Giants defensive end Pierre-Paul reacts after blocking the field goal attempt by Cowboys kicker Bailey in Arlington, Texas

New York Giants defensive end Jason Pierre-Paul (C) reacts after blocking the field goal attempt by Dallas Cowboys kicker Dan Bailey (5) in the second half of their NFL football game in Arlington, Texas December 11, 2011. REUTERS/Mike Stone (UNITED STATES - Tags: SPORT FOOTBALL)


There’s a belief, supposedly supported by statistics, that calling a time out to ice the kicker doesn’t really hurt the kicker, and thus doesn’t help the effort.

But it can nevertheless have a very specific benefit to the defense.

Giants defensive end Jason Pierre-Paul explained during Monday’s PFT Live that the meaningless kick coming after coach Tom Coughlin called a last-second time out helped Pierre-Paul adjust his approach to the ball on the next try, changing the path from over the guard to over the center.

And on the next try, Pierre-Paul blocked the kick.
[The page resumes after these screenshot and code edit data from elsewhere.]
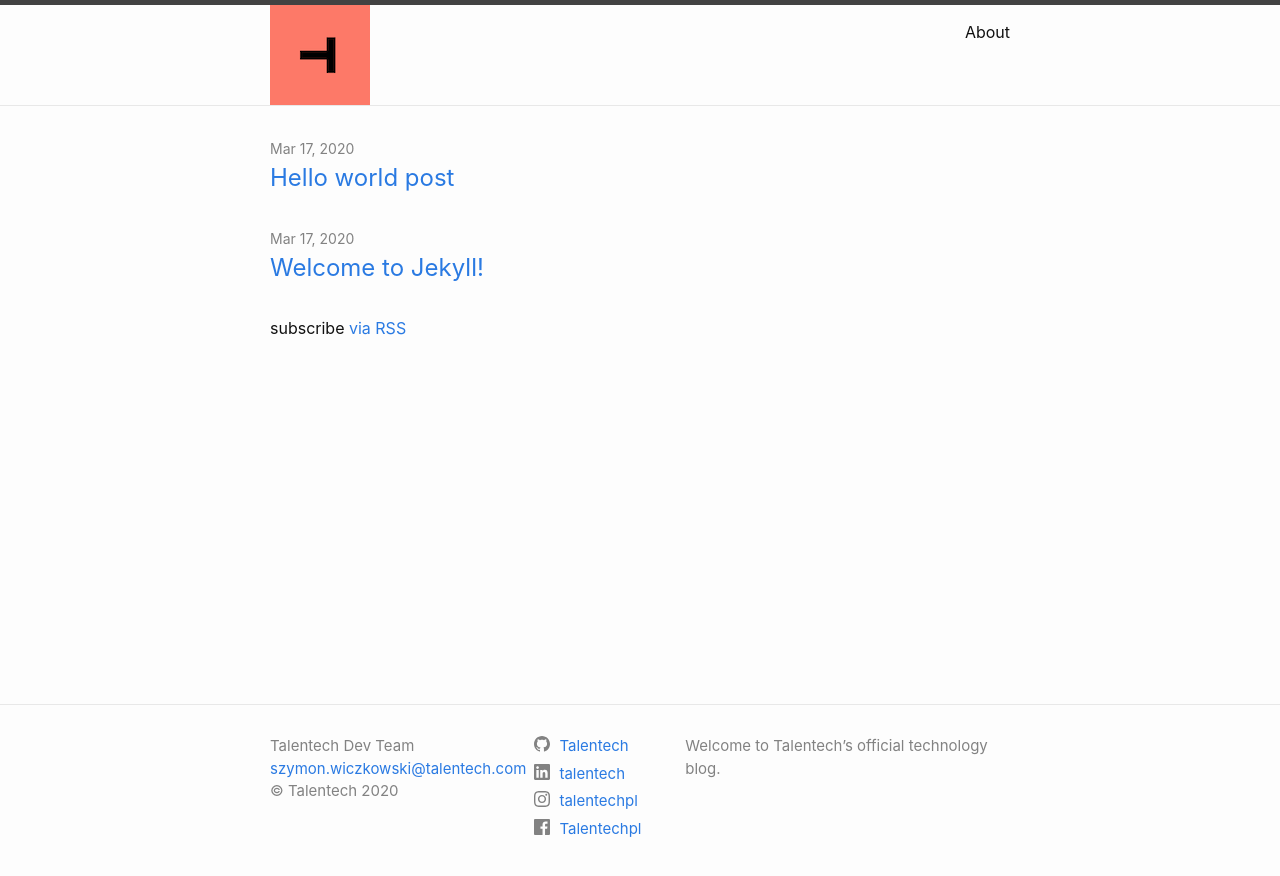
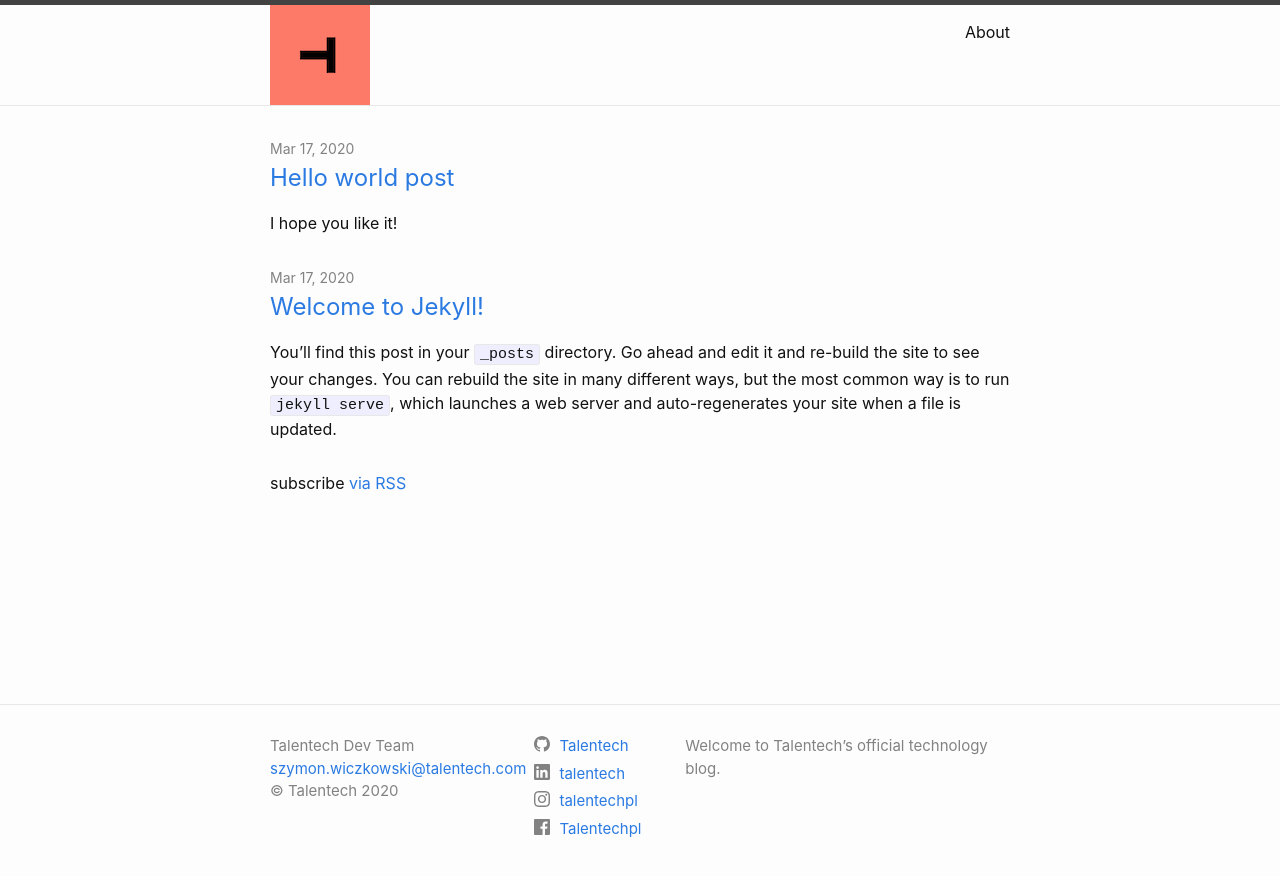
Before and after one commit to margalski/Blog, a Jekyll site: the page built from index.markdown, in a window 1280 px wide. Shown: the top 876 px of the page. Built offline with Jekyll 4.4.1, drawn with Linux system fonts in a browser that asks for light colours.

Commit message:
display post preview

```diff
--- a/_config.yml
+++ b/_config.yml
@@ -24,6 +24,7 @@ description: >- # this means to ignore newlines until "baseurl:"
   Welcome to Talentech’s official technology blog.
 baseurl: "" # the subpath of your site, e.g. /blog
 url: "" # the base hostname & protocol for your site, e.g. http://example.com
+
 linkedin_company: talentech-norway
 github_username:  Talentech
 facebook_username: Talentechpl
@@ -61,3 +62,5 @@ plugins:
 #   - vendor/cache/
 #   - vendor/gems/
 #   - vendor/ruby/
+
+show_excerpts: true
--- a/_layouts/home.html
+++ b/_layouts/home.html
@@ -22,7 +22,11 @@ layout: default
         </a>
       </h3>
       {%- if site.show_excerpts -%}
+        {%- if post.excerpt.size > 500 -%}
+          {{ post.excerpt | slice: 0, 500}} ...
+        {%- else -%}
           {{ post.excerpt }}
+        {%- endif -%}
       {%- endif -%}
     </li>
     {%- endfor -%}
```
Lines whose indentation alone changed are shown as unchanged.
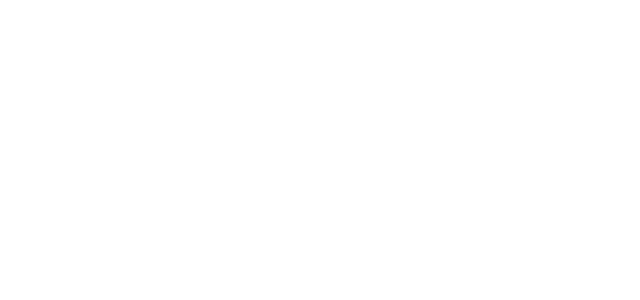
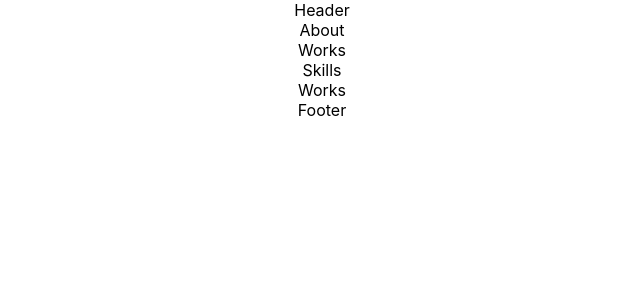
Before and after one commit to codecaiine/portfolio-version-2, a React (Create React App) app in the folder frontend/: page / in a window 1280 px wide. Shown: the top 300 px of the page, without its empty margins (318-958 px from the left). Built offline with nearby package versions, Linux system fonts and the light colour scheme.

Commit message:
List all comments in app js

```diff
--- a/frontend/src/App.js
+++ b/frontend/src/App.js
@@ -5,6 +5,12 @@
 const App = () => {
   return (
     <div className="App">
+      <Header />
+      <About />
+      <Works />
+      <Skills />
+      <Testimonials />
+      <Footer />
     </div>
   );
 }
```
So, basically, icing the kicker with a late time out will now be in vogue again. At least until a kicker misses the kick that is wiped off the board by a time out and makes the next one.